Fluorescent bulbs have been made available in Edison and Bayonet fittings, which make them simple to take the place of incandescent bulbs. The only problem with fittings like this is that if the user of the bulb seeks a short term solution when the bulb goes, the user could go back to using incandescent bulbs. To prevent this from happening, building regulations now include a requirement for dedicated fittings.
Dedicated fluorescents are available in 2 pin, 3 pin, 4 pin bulbs.
These bulbs only fit the bulb holders they were designed to fit. So if the bulbs are to blow, they can only be directly replaced by the same bulb. This ensures that the user conforms to the energy saving regulations. These bulbs are easily available from any electrical retailer or wholesaler, making them easy for the user to replace.

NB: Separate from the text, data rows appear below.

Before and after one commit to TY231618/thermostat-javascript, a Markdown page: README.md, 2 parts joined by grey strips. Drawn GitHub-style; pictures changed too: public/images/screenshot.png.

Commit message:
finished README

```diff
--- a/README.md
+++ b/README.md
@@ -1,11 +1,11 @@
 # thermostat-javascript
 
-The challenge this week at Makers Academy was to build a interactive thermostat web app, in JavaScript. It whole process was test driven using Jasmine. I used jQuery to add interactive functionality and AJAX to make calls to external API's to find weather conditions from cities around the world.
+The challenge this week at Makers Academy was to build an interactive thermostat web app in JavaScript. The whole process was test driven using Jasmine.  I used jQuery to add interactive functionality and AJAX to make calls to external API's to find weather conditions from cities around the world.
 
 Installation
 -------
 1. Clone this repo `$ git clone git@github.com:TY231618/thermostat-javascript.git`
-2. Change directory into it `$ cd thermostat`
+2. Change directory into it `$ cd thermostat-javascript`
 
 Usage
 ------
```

When it comes to dedicated LEDs there is a problem. At the minute, dedicated LEDs only really exist as an entire fitting. Once the emitter fails, the whole fitting must be replaced. This is not only un-environmentally friendly (see previous article Is it really that eco friendly?), but it is also a problem for the user as they have to pay for an entire new fitting. Taking into consideration the long life time of an LED, and also how relatively new the technology is, there is a chance that the fitting may not even be available anymore, and also that the technology will have advanced so much that a better product has replaced it.
What needs to be developed is a dedicated LED bulb, for non-IP rated fittings, which has a universal, unique fitting which can be used by all companies in their fittings. Once LED technology is completely conquered, hopefully, this will be available and so improve the user based qualities of LED even more.